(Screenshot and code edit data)
------

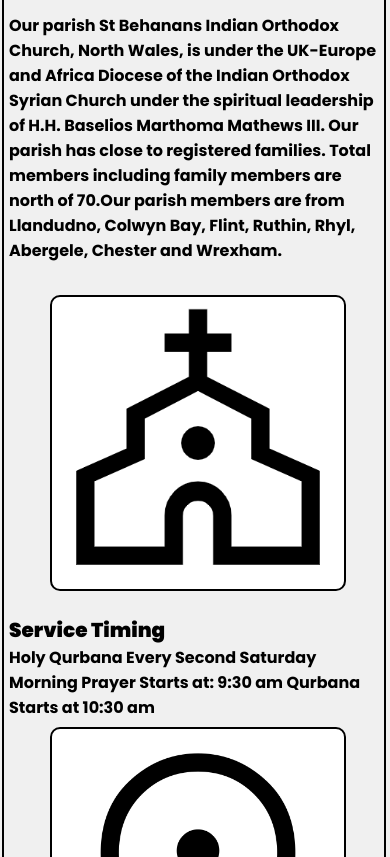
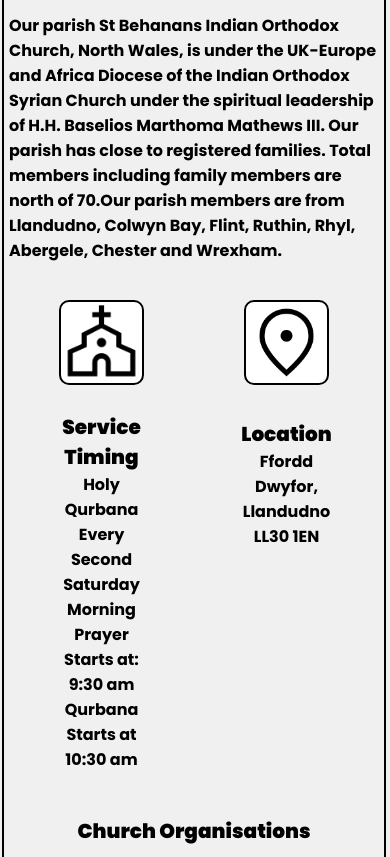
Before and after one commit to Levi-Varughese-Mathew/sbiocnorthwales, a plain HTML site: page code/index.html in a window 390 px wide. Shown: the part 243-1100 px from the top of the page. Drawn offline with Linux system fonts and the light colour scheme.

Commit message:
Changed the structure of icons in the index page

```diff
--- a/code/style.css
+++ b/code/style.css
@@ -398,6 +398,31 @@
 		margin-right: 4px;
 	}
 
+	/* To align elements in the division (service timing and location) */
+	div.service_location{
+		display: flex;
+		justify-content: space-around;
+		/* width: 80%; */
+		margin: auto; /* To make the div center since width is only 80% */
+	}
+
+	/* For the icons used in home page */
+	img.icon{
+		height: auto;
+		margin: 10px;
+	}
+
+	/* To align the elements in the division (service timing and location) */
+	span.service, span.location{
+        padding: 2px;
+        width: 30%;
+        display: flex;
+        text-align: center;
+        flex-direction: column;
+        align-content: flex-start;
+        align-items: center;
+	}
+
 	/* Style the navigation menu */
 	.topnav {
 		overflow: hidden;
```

------

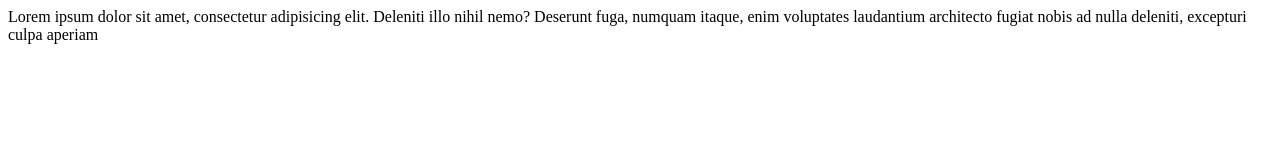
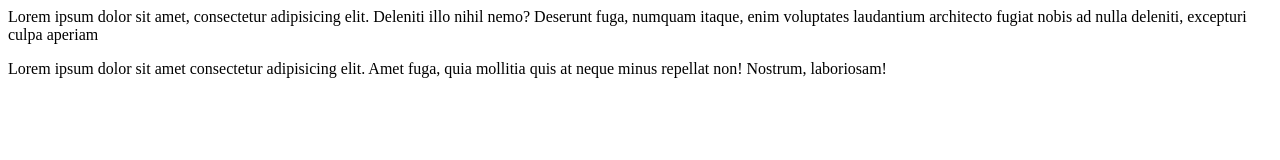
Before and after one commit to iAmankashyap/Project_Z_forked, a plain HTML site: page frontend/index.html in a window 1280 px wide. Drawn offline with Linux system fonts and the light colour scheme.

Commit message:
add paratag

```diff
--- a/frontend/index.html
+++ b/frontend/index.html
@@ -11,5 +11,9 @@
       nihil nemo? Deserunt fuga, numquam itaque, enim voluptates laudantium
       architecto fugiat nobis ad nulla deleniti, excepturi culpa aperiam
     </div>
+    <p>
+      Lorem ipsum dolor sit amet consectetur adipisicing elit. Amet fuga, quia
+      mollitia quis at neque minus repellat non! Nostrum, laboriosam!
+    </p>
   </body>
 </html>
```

------

#### YOUR INSTRUCTIONS
Scan the data above, find each line with "flex", and copy it.

#### REPLY
+		display: flex;
+        display: flex;
+        flex-direction: column;
+        align-content: flex-start;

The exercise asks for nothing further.